I’ve been living in Cambodia for almost three years now and for two of those years I shared an apartment with someone who became my closest friend. We simultaneously did everything together and had healthily separate social lives, if that is even possible. When she announced that she was returning to the United States to go to Grad School, I knew my life would change irreparably once she had left. It was this knowledge that made me begin to think about what I wanted to do next and how I needed to change my life in order to continue living happily in Cambodia.
As an expat, I am more than used to friends coming and going from my life. But this one was different and I knew I was not going to be able to simply replace my outgoing flatmate with another and continue on my way. In fact, our apartment was one of the main problems. I knew I didn’t want to continue living there without my friend. Over the past year, long before my abandonment loomed, I had been contemplating moving to the sleepy riverside town of Kampot, about three hours from Phnom Penh, Cambodia’s capital. Not only is this a beautiful place, surrounded by stunning countryside and the town filled with amazing restaurants filled with other nature-loving expats, but my charity also works closely with a school down here. It seemed like too good an opportunity to miss. And so, I didn’t miss it.

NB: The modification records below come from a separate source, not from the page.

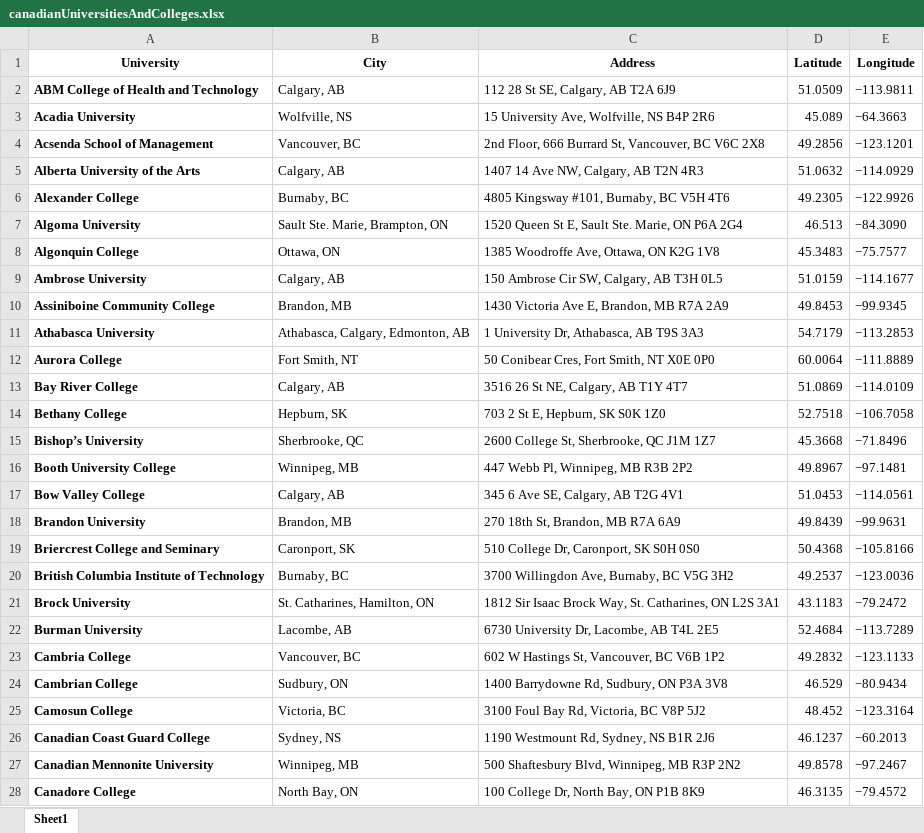
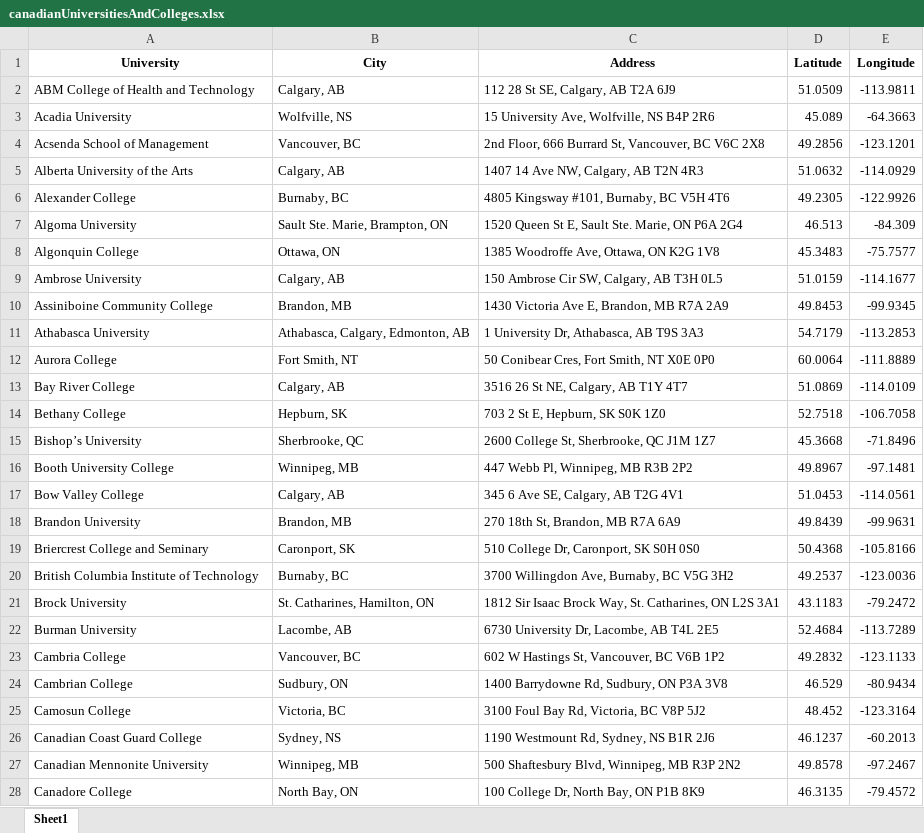
Before and after one commit to MindlyApp1/seedle, an Excel workbook: assets/canadianUniversitiesAndColleges.xlsx, sheet Sheet1, drawn as a sheet; only a part is shown; values as stored, in another font and other column widths than the file's, no borders; the diff covers the shown part only; the diff names each change by its address in the sheet, - before the commit and + after, or states it on an @@ line.

```diff
--- a/assets/canadianUniversitiesAndColleges.xlsx (sheet Sheet1)
+++ b/assets/canadianUniversitiesAndColleges.xlsx (sheet Sheet1)
-A2:A28 bold: on
+A2:A28 bold: off
-E2 (Longitude): −113.9811
+E2 (Longitude): -113.9811
-E3 (Longitude): −64.3663
+E3 (Longitude): -64.3663
-E4 (Longitude): −123.1201
+E4 (Longitude): -123.1201
-E5 (Longitude): −114.0929
+E5 (Longitude): -114.0929
-E6 (Longitude): −122.9926
+E6 (Longitude): -122.9926
-E7 (Longitude): −84.3090
+E7 (Longitude): -84.309
-E8 (Longitude): −75.7577
+E8 (Longitude): -75.7577
-E9 (Longitude): −114.1677
+E9 (Longitude): -114.1677
-E10 (Longitude): −99.9345
+E10 (Longitude): -99.9345
-E11 (Longitude): −113.2853
+E11 (Longitude): -113.2853
-E12 (Longitude): −111.8889
+E12 (Longitude): -111.8889
-E13 (Longitude): −114.0109
+E13 (Longitude): -114.0109
-E14 (Longitude): −106.7058
+E14 (Longitude): -106.7058
-E15 (Longitude): −71.8496
+E15 (Longitude): -71.8496
-E16 (Longitude): −97.1481
+E16 (Longitude): -97.1481
-E17 (Longitude): −114.0561
+E17 (Longitude): -114.0561
-E18 (Longitude): −99.9631
+E18 (Longitude): -99.9631
-E19 (Longitude): −105.8166
+E19 (Longitude): -105.8166
-E20 (Longitude): −123.0036
+E20 (Longitude): -123.0036
-E21 (Longitude): −79.2472
+E21 (Longitude): -79.2472
-E22 (Longitude): −113.7289
+E22 (Longitude): -113.7289
-E23 (Longitude): −123.1133
+E23 (Longitude): -123.1133
-E24 (Longitude): −80.9434
+E24 (Longitude): -80.9434
-E25 (Longitude): −123.3164
+E25 (Longitude): -123.3164
-E26 (Longitude): −60.2013
+E26 (Longitude): -60.2013
-E27 (Longitude): −97.2467
+E27 (Longitude): -97.2467
-E28 (Longitude): −79.4572
+E28 (Longitude): -79.4572
```
Also changed, not shown: 259 edited cells and cell formats elsewhere in this sheet, 1 other file.
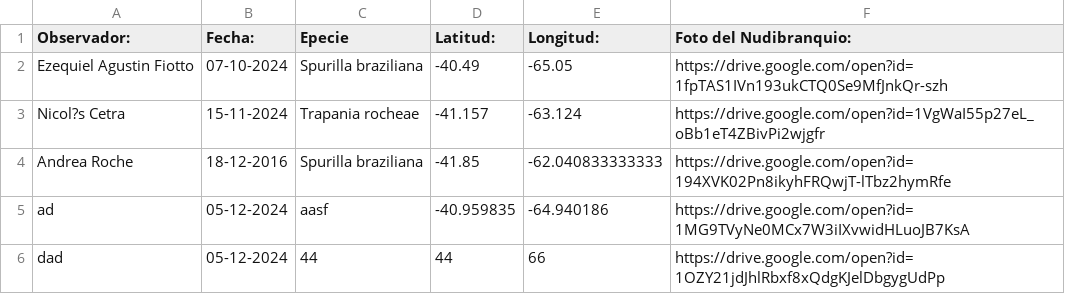
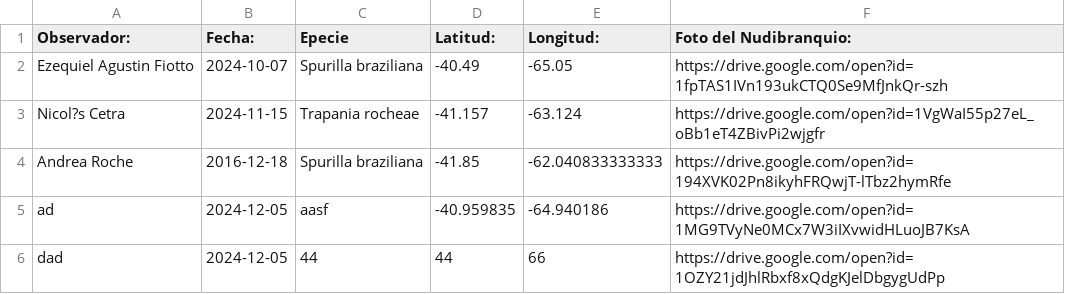
Before and after one commit to NudiArg/MapaNudiArg, a CSV file: registros_nudibranquios.csv, drawn as a sheet.

Commit message:
Actualización automática desde Google Sheets

```diff
--- a/registros_nudibranquios.csv
+++ b/registros_nudibranquios.csv
@@ -1,6 +1,6 @@
 Observador:,  Fecha:,Epecie,Latitud:,Longitud:,Foto del Nudibranquio:
-Ezequiel Agustin Fiotto,07-10-2024,Spurilla braziliana,-40.49,-65.05,https://drive.google.com/open?id=1fpTAS1IVn193ukCTQ0Se9MfJnkQr-szh
-Nicol?s Cetra,15-11-2024,Trapania rocheae,-41.157,-63.124,https://drive.google.com/open?id=1VgWaI55p27eL_oBb1eT4ZBivPi2wjgfr
-Andrea Roche,18-12-2016,Spurilla braziliana,-41.85,-62.040833333333,https://drive.google.com/open?id=194XVK02Pn8ikyhFRQwjT-lTbz2hymRfe
-ad,05-12-2024,aasf,-40.959835,-64.940186,https://drive.google.com/open?id=1MG9TVyNe0MCx7W3iIXvwidHLuoJB7KsA
-dad,05-12-2024,44,44,66,https://drive.google.com/open?id=1OZY21jdJhlRbxf8xQdgKJelDbgygUdPp
+Ezequiel Agustin Fiotto,2024-10-07,Spurilla braziliana,-40.49,-65.05,https://drive.google.com/open?id=1fpTAS1IVn193ukCTQ0Se9MfJnkQr-szh
+Nicol?s Cetra,2024-11-15,Trapania rocheae,-41.157,-63.124,https://drive.google.com/open?id=1VgWaI55p27eL_oBb1eT4ZBivPi2wjgfr
+Andrea Roche,2016-12-18,Spurilla braziliana,-41.85,-62.040833333333,https://drive.google.com/open?id=194XVK02Pn8ikyhFRQwjT-lTbz2hymRfe
+ad,2024-12-05,aasf,-40.959835,-64.940186,https://drive.google.com/open?id=1MG9TVyNe0MCx7W3iIXvwidHLuoJB7KsA
+dad,2024-12-05,44,44,66,https://drive.google.com/open?id=1OZY21jdJhlRbxf8xQdgKJelDbgygUdPp
```
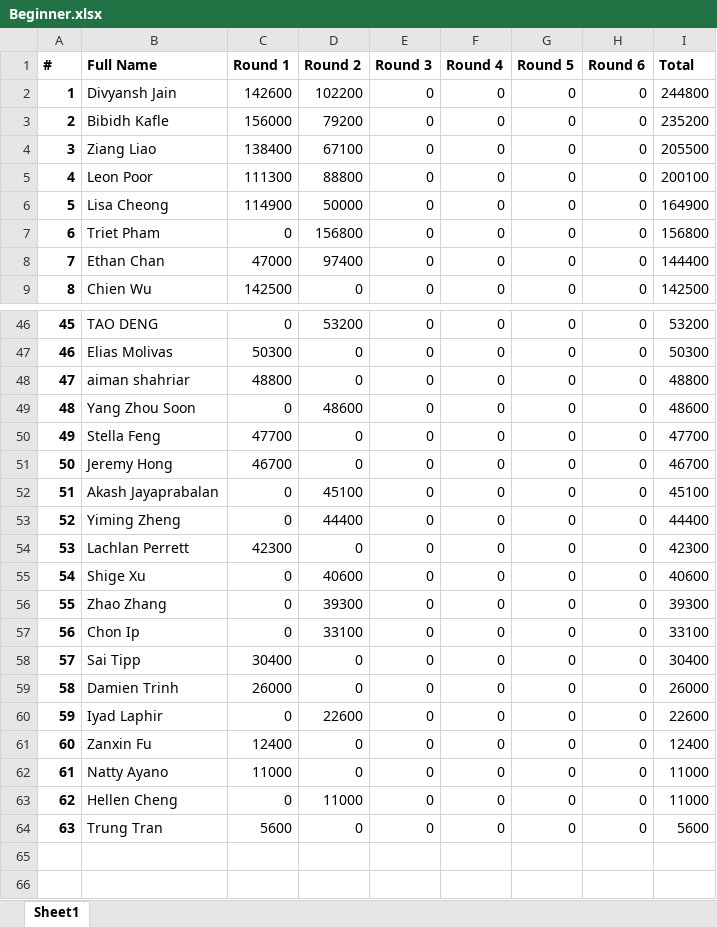
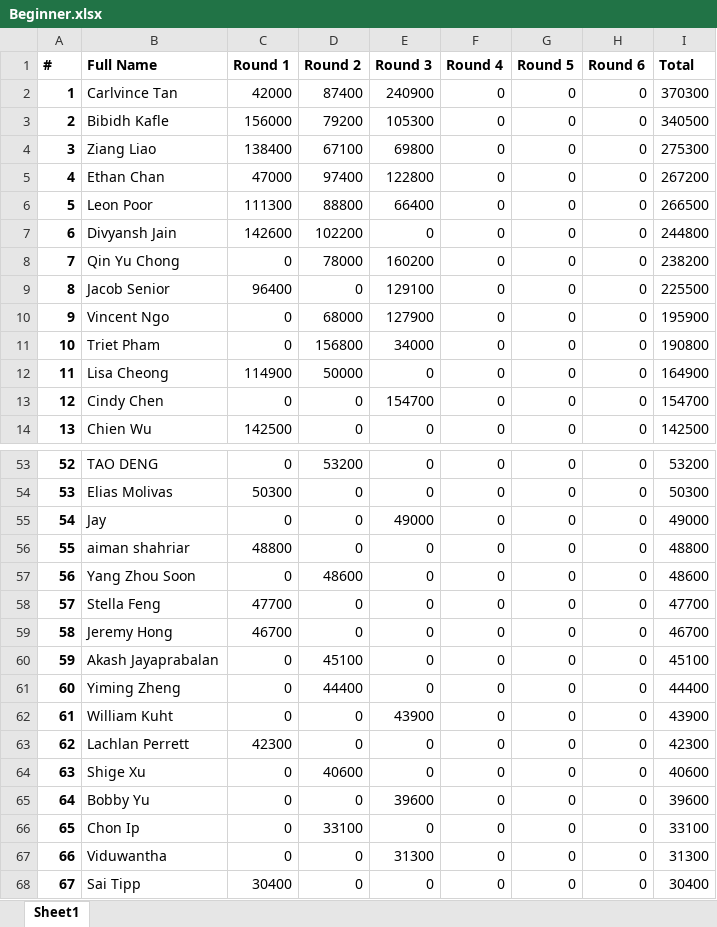
Before and after one commit to QTS-UniMelb/poker-tournament-leaderboard, an Excel workbook: public/res/leaderboards/Beginner.xlsx, sheet Sheet1, drawn as a sheet; only a part is shown, gaps mark what is left out; the shorter side is filled out with more unchanged rows; values as stored, in another font and other column widths than the file's, no borders; removed rows and columns are numbered as before the commit, all else as after; the diff covers the shown part only; the diff names each change by its address in the sheet, - before the commit and + after, or states it on an @@ line.

Commit message:
updated for round 3

```diff
--- a/public/res/leaderboards/Beginner.xlsx (sheet Sheet1)
+++ b/public/res/leaderboards/Beginner.xlsx (sheet Sheet1)
+row 2: 1 | Carlvince Tan | 42000 | 87400 | 240900 | 0 | 0 | 0 | 370300
+row 3: 2 | Bibidh Kafle | 156000 | 79200 | 105300 | 0 | 0 | 0 | 340500
+row 4: 3 | Ziang Liao | 138400 | 67100 | 69800 | 0 | 0 | 0 | 275300
+row 5: 4 | Ethan Chan | 47000 | 97400 | 122800 | 0 | 0 | 0 | 267200
+row 6: 5 | Leon Poor | 111300 | 88800 | 66400 | 0 | 0 | 0 | 266500
@@ column A (#) renumbered from row 7 down @@
-row 3: 2 | Bibidh Kafle | 156000 | 79200 | 0 | 0 | 0 | 0 | 235200
-row 4: 3 | Ziang Liao | 138400 | 67100 | 0 | 0 | 0 | 0 | 205500
-row 5: 4 | Leon Poor | 111300 | 88800 | 0 | 0 | 0 | 0 | 200100
+row 8: 7 | Qin Yu Chong | 0 | 78000 | 160200 | 0 | 0 | 0 | 238200
+row 9: 8 | Jacob Senior | 96400 | 0 | 129100 | 0 | 0 | 0 | 225500
+row 10: 9 | Vincent Ngo | 0 | 68000 | 127900 | 0 | 0 | 0 | 195900
+row 11: 10 | Triet Pham | 0 | 156800 | 34000 | 0 | 0 | 0 | 190800
-B13 (Full Name): Triet Pham
+B13 (Full Name): Cindy Chen
-D13 (Round 2): 156800
+D13 (Round 2): 0
-E13 (Round 3): 0
+E13 (Round 3): 154700
-I13 (Total): 156800
+I13 (Total): 154700
-row 8: 7 | Ethan Chan | 47000 | 97400 | 0 | 0 | 0 | 0 | 144400
+row 55: 54 | Jay | 0 | 0 | 49000 | 0 | 0 | 0 | 49000
+row 62: 61 | William Kuht | 0 | 0 | 43900 | 0 | 0 | 0 | 43900
-B65 (Full Name): Zhao Zhang
+B65 (Full Name): Bobby Yu
-D65 (Round 2): 39300
+D65 (Round 2): 0
-E65 (Round 3): 0
+E65 (Round 3): 39600
-I65 (Total): 39300
+I65 (Total): 39600
+row 67: 66 | Viduwantha | 0 | 0 | 31300 | 0 | 0 | 0 | 31300
```
Also changed, not shown: 7 added rows, 5 removed rows and 7 edited cells elsewhere in this sheet, public/res/leaderboards/Advanced.xlsx.
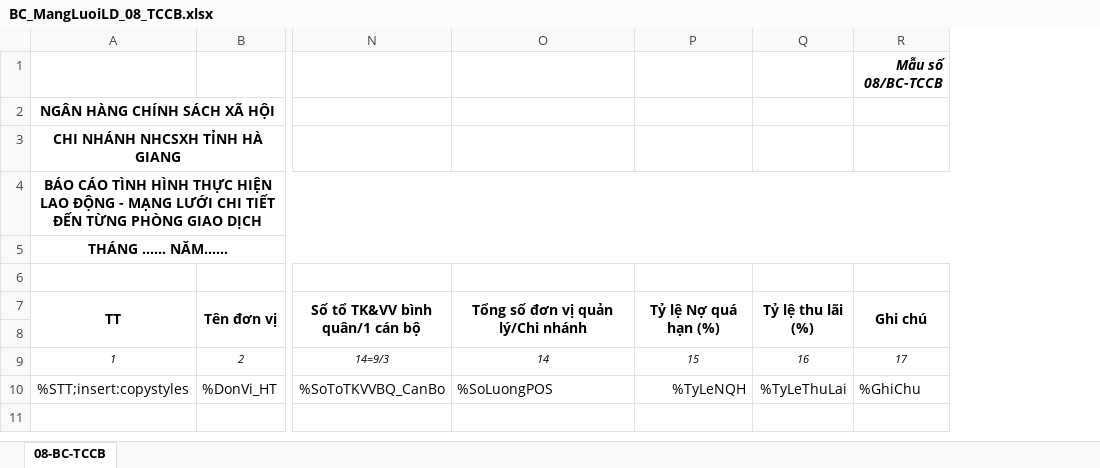
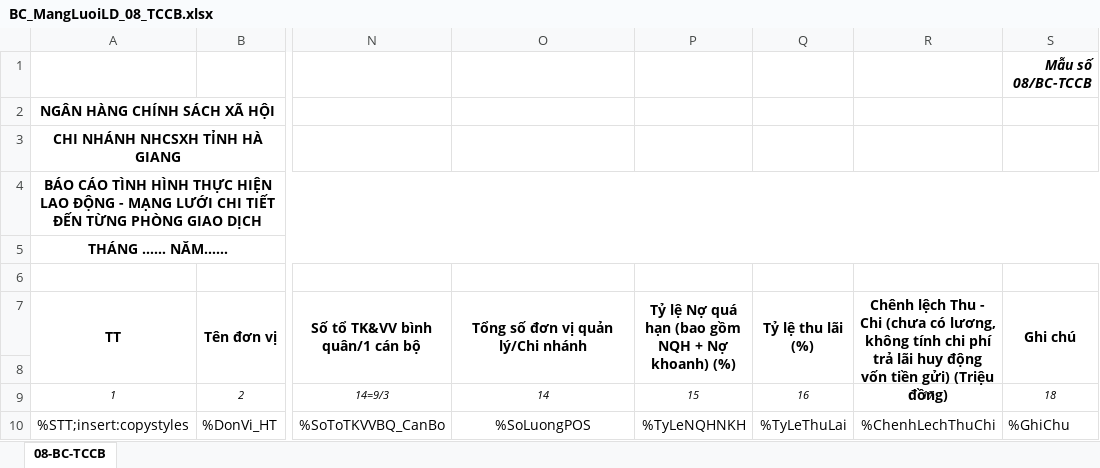
Before and after one commit to leducanh31121992-dotcom/QLNS-SSO, an Excel workbook: QLNS/FileExcels/BC_MangLuoiLD_08_TCCB.xlsx, sheet 08-BC-TCCB, drawn as a sheet; only a part is shown, gaps mark what is left out; values as stored, in another font and other column widths than the file's, no borders; addresses are those after the commit; the diff names each change by its address in the sheet, - before the commit and + after, or states it on an @@ line.

Commit message:
Cap nhat sua mau 08-TCCB

```diff
--- a/QLNS/FileExcels/BC_MangLuoiLD_08_TCCB.xlsx (sheet 08-BC-TCCB)
+++ b/QLNS/FileExcels/BC_MangLuoiLD_08_TCCB.xlsx (sheet 08-BC-TCCB)
+column R, rows 7-10: Chênh lệch Thu - Chi (chưa có lương, không tính chi phí trả lãi huy động vốn tiền gửi) (Triệu đồng) |  | 17 | %ChenhLechThuChi
-P7: Tỷ lệ Nợ quá hạn (%)
+P7: Tỷ lệ Nợ quá hạn (bao gồm NQH + Nợ khoanh) (%)
-S9 (Ghi chú): 17
+S9 (Ghi chú): 18
-O10 alignment: left
+O10 alignment: center
-P10: %TyLeNQH
+P10: %TyLeNQHNKH
```
Also changed, not shown: 10 other files.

Less than a week after I said a tearful goodbye to my friend at the airport, I was trundling down the road, two rattan chairs and a bookshelf strapped to the roof of the school van I’d borrowed for the day, heading to my new home. House, in fact. Turns out money goes much further when you live in the provinces. It took a few days for me to unpack, for my cat to stop hiding behind the bed and for my computer to be set up in my new ‘office’ (otherwise known as the spare bedroom). It was a new start. New house; new community; new lifestyle (slow and laid back). I even acquired a new skill; how to ride a motorbike, something I had avidly avoided doing for the past three years and yet now I’m zipping around all over town.
Kampot is a popular place for expats and locals alike to spend the weekend. I found myself down here once a month before I moved so it didn’t surprise me that during my first week in town I received messages from three separate friend groups informing me they’d be down that weekend. When I first announced that I was moving to Kampot and living alone, people looked at me like I was mad. “Isn’t it too quiet?” “Won’t you get lonely?” “It’s so boring out of the city. What will you do?” And yet, the lifestyle I now have is perfect for me.
I write for a living. I spend eight to ten hours a day in front of my computer screen, occasionally taking my laptop out to a riverside restaurant or (like today) a spa so I can enjoy newly painted toenails while I type this for you. It’s a tough life, I know. So my weekdays are packed with words and thinking and research, with quiet evenings reserved for solitary reading or watching TV with only my cat for company. And then the weekend comes and people from Phnom Penh descend, all spewing their jealousies about how I get to live in Kampot all the time while they’re just visiting for the night. Because who wouldn’t want to live with this on your doorstep?
It was last weekend, when a large group of Khmer friends came down to Kampot when, individually, two of them commented on how happy I looked. “You look happy” they said. The last time they had seen me I was still moping around about my friend leaving. And don’t get me wrong; I’m still sad about that. But this change, the move, it was exactly what I needed. It’s a fresh start, a new beginning, in one of the most beautiful places I’ve ever had the good fortune to visit. And now I’m not just visiting, I’m living here and finally getting back to being surrounded by nature, just as I was in England all my childhood. I’m happy here. It’s new and it’s different and it is going to take some time to make friends. But that’s ok. Because until that time, I have my cat and my books and I’m living in my favourite place in the world. Of course, I’m happy.